What is the PPSR?
From 30 January 2012, the Personal Property Securities Act, 2009 (Cth) (“PPS Act”) established a new system for the creation, priority and enforcement of security interests in personal property, which is generally all property other than land, fixtures and certain statutory interests
The PPS Act generally applies to security interests in goods located in Australia, or to the grantor of the security interest being an Australian entity.
The centrepiece of the PPS Act is the National Personal Property Securities Register (PPSR) on which security interests and personal property may be registered.
What is a Transitional Security Interest?
A Transitional Security Interest (TSI) is an interest in personal property that, in substance, secures payment or performance of an obligation which existed prior to 30 January 2012.
TSI’s also include security interest that did not exist at 30 January 2012 but was created under security agreement that existed prior to 30 January 2012 and continue to exist after that time.
An example of this could be goods supplied in 2013 under a Retention of Title (ROT) clause in an agreement that was created in 2011.
TSI’s can include “PPS Leases”, which are generally leases for a term of more than one year, or more than 90 days for certain serial numbered goods, such as a car.
What needs to be done to protect a Transitional Security Interest?
If you are not a secured party with respect to a TSI, that is not yet registered on the PPSR, you need to register it on the PPSR before midnight on 31 January 2014 (Canberra time) to take advantage of “temporary protection” and preserve the priority status of your TSI.
If you do not do this, temporary protection for the TSI will not apply from 1 February 2014. Registration of a TSI is free.

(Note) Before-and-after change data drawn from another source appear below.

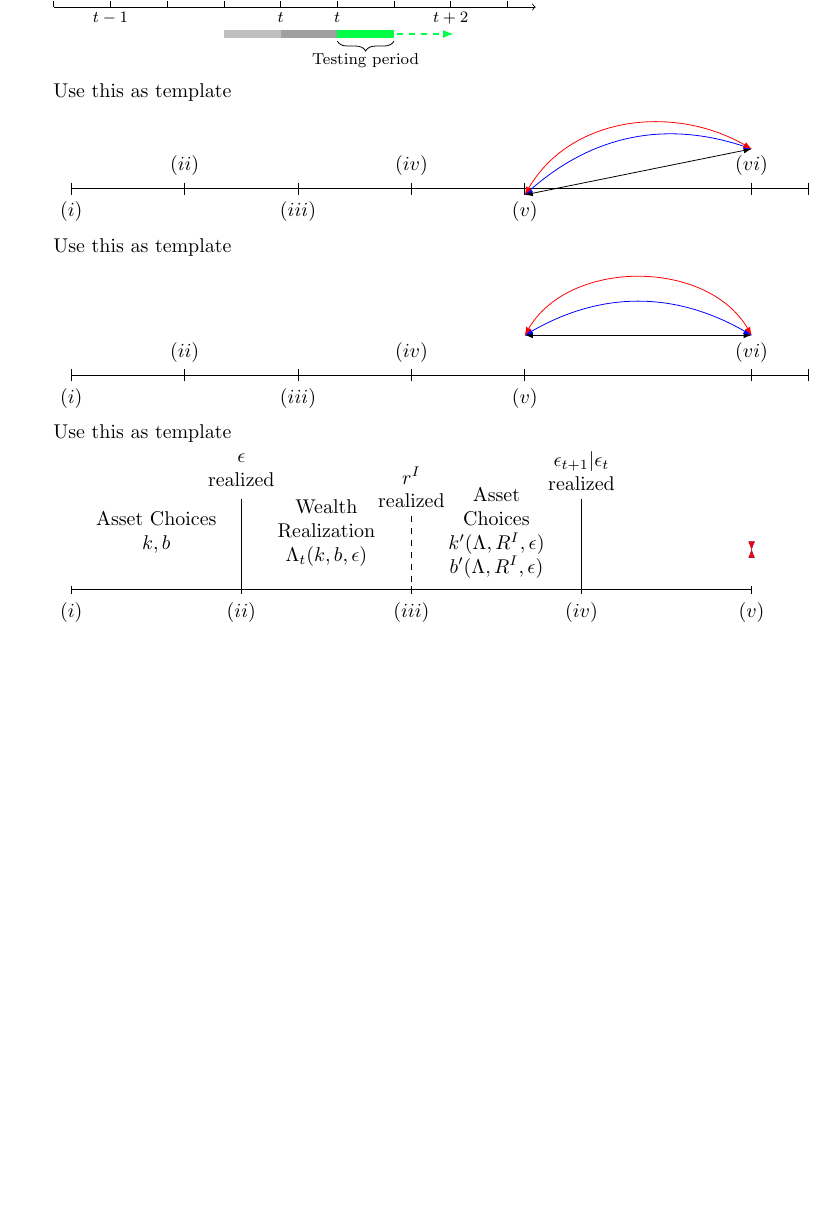
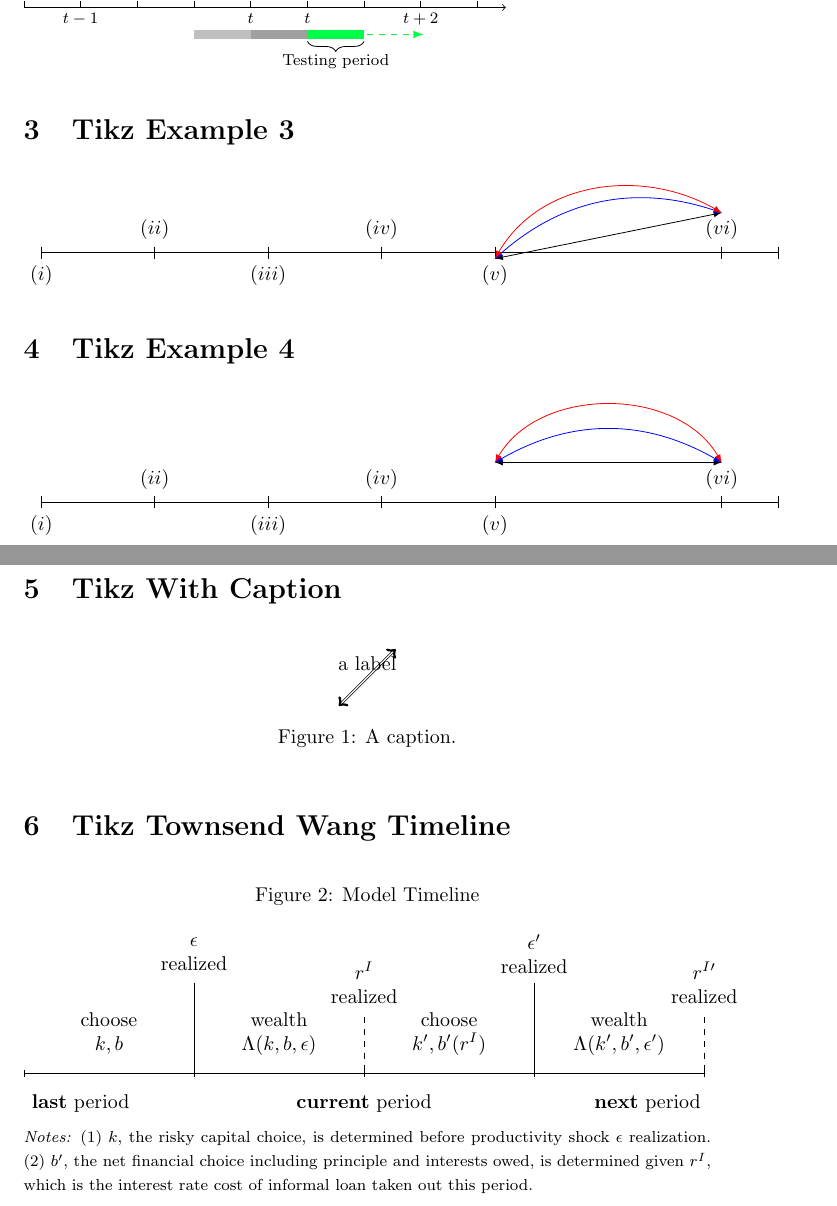
Before and after one commit to FanWangEcon/Tex4Econ, a LaTeX document (_other/tikz/timeline.tex): part of the page before the commit and two parts of pages 1 and 2 of 2 after it, the two joined at a grey line, cut so that both start at the same text, the shorter picture padded with empty space. Compiled offline with pdfLaTeX.

Commit message:
Updates from Overleaf

```diff
--- a/_other/tikz/timeline.tex
+++ b/_other/tikz/timeline.tex
@@ -1,4 +1,6 @@
 \documentclass{article}
+
+\usepackage{caption}
 
 \usepackage{tikz}
 \usetikzlibrary{decorations.pathreplacing}
@@ -77,9 +83,7 @@
 
 \end{tikzpicture}
 
-
-
-Use this as template
+\section{Tikz Example 3}
 
 \begin{tikzpicture}
 \draw (0,0) -- (13,0);
@@ -99,11 +103,7 @@ Use this as template
   (e.north) to[out=60,in=150] (f.north);
 \end{tikzpicture}\qquad
 
-\linebreak
-
-
-
-Use this as template
+\section{Tikz Example 4}
 
 \begin{tikzpicture}
 \draw (0,0) -- (13,0);
@@ -123,45 +123,54 @@ Use this as template
   (e.north|-f.north) to[out=60,in=120] (f.north);
 \end{tikzpicture}
 
+\section{Tikz With Caption}
 
+\begin{figure}[!ht]
+\centering
+\begin{tikzpicture}[object/.style={thin,double,<->}]
+  \draw[object] (7cm,-1cm) -- (6cm,-2cm) node[midway,above] {a label};
+\end{tikzpicture}
+\caption{A caption.}
+\end{figure}
 
+\section{Tikz Townsend Wang Timeline}
 
-Use this as template
-
+\begin{figure}[!ht]
+\begin{minipage}{1\linewidth}
+\caption{Model Timeline}
 \begin{tikzpicture}
 \draw (0,0) -- (12,0);
 \foreach \x in {0,3,6,9,12}
   \draw (\x cm,2pt) -- (\x cm,-2pt);
-
-\node[align=center] at (1.5, 1) { Asset Choices \\ $k, b$ };
-
-\node[align=center] at (3, 2.1) {$\epsilon$ \\ realized};
+% Last Period
+\node[align=center] at (1.5, 0.7) {choose \\ $k, b$ };
+% Current Period
+\node[align=center] at (3, 2.1)  (a) {$ \epsilon$ \\ realized};
 \draw [thin, -] (3, 1.6) -- (3, 0);
-
-\node[align=center] at (4.5, 1) {Wealth \\ Realization \\ $\Lambda_t(k, b, \epsilon)$ };
-
-\node[align=center] at (6, 1.8) {$r^I$ \\ realized};
-\draw [thin, dashed] (6, 1.3) -- (6, 0);
-
-\node[align=center] at (7.5, 1) {Asset \\ Choices \\ $k'(\Lambda, R^I, \epsilon)$ \\ $b'(\Lambda, R^I, \epsilon)$ };
-
-\node[align=center] at (9, 2.1) {$\epsilon_{t+1}|\epsilon_{t}$ \\ realized};
+\node[align=center] at (4.5, 0.7) (b) {wealth  \\ $\Lambda(k,b, \epsilon)$ };
+\node[align=center] at (6, 1.6)  (a) {$ r^I$ \\ realized};
+\draw [thin, dashed] (6, 1.0) -- (6, 0);
+\node[align=center] at (7.5, 0.7) {choose \\ $k^{\prime}, b^{\prime}(r^I)$ };
+% Next Period
+\node[align=center] at (9, 2.1) {$ \epsilon^{\prime}$ \\ realized};
 \draw [thin, -] (9, 1.6) -- (9, 0);
-
-\draw (0,0) node[below=3pt] (a) {$(i)$} node[above=3pt] {};
-\draw (3,0) node[below=3pt] (b) {$(ii)$} node[above=3pt] {};
-\draw (6,0)  node[below=3pt]  {$(iii)$} node[above=3pt] (c) {};
-\draw (9,0) node[below=3pt](d) {$(iv)$} node[above=3pt] {};
-
-
-\draw (12,0) node[below=3pt](e) {$(v)$} node[above=3pt] {};
-
-\draw[latex-latex]
-  (e.north|-f.north) -- (f.north);
-\draw[latex-latex,blue]
-  (e.north|-f.north) to[bend left] (f.north);
-\draw[latex-latex,red]
-  (e.north|-f.north) to[out=60,in=120] (f.north);
+\node[align=center] at (10.5, 0.7) {wealth  \\ $\Lambda(k^{\prime}, b^{\prime}, \epsilon^{\prime})$ };
+\node[align=center] at (12, 1.6)  (a) {$ r^{I\prime}$ \\ realized};
+\draw [thin, dashed] (12, 1.0) -- (12, 0);
+% Text Below
+\draw (1,0) node[below=7pt] {\textbf{last} period};
+% \draw [thick,decorate,decoration={brace,amplitude=6pt,raise=0pt,mirror}] (2.8,-0.30) -- (8.8,-0.30);
+\draw (6,0)  node[below=7pt]  {\textbf{current} period};
+\draw (11,0) node[below=7pt] {\textbf{next} period};
+% % Arrows
+% \draw[latex-latex,blue]
+%   (a.north|-b.north) to[out=60,in=120] (b.north);
+% \draw[latex-latex,red]
+%   (e.north|-f.north) to[out=60,in=120] (f.north);
 \end{tikzpicture}
+{\footnotesize
+\emph{Notes:} (1) $k$, the risky capital choice, is determined before productivity shock $\epsilon$ realization. (2) $b^{\prime}$, the net financial choice including principle and interests owed, is determined given $r^I$, which is the interest rate cost of informal loan taken out this period.}
+\end{minipage}
+\end{figure}
 
 \end{document}
```
Also changed, not shown: _other/tikz/timeline.tex (4 more changed lines).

Examples of commercial agreements that may be TSI’s not registered on the PPSR are:
- Leases/Hiring Agreements;
- Retention of Title supplies;
- Commercial assignments.
Although there will still be a facility to register a TSI on the PPSR after 31 January 2014, choosing to hold off registering until after that date will result in you losing the benefit of the transitional provisions.
What this means is that the “perfected” status of the security interest will only begin from the time of registration on the PPSR, instead of the earlier date allowable under the transitional provisions if you register before the end of 31 January 2014.
If a security interest loses its “perfected” status in priority ranking, it will not be preserved. This means that another person with a security interest and the same collateral with a higher priority ranking (for example, a secured party who registered during the transitional period) will be paid out ahead of you in the event that the grantor (the person who hires or buys the goods, or borrow the money) defaults.
There is also the risk that if the grantor enters bankruptcy or insolvency and a security interest has not been perfected at relevant times, the security holder will lose their security interest altogether.
Contact us to find out more or to arrange a consultation with an experienced business lawyer in Sydney CBD.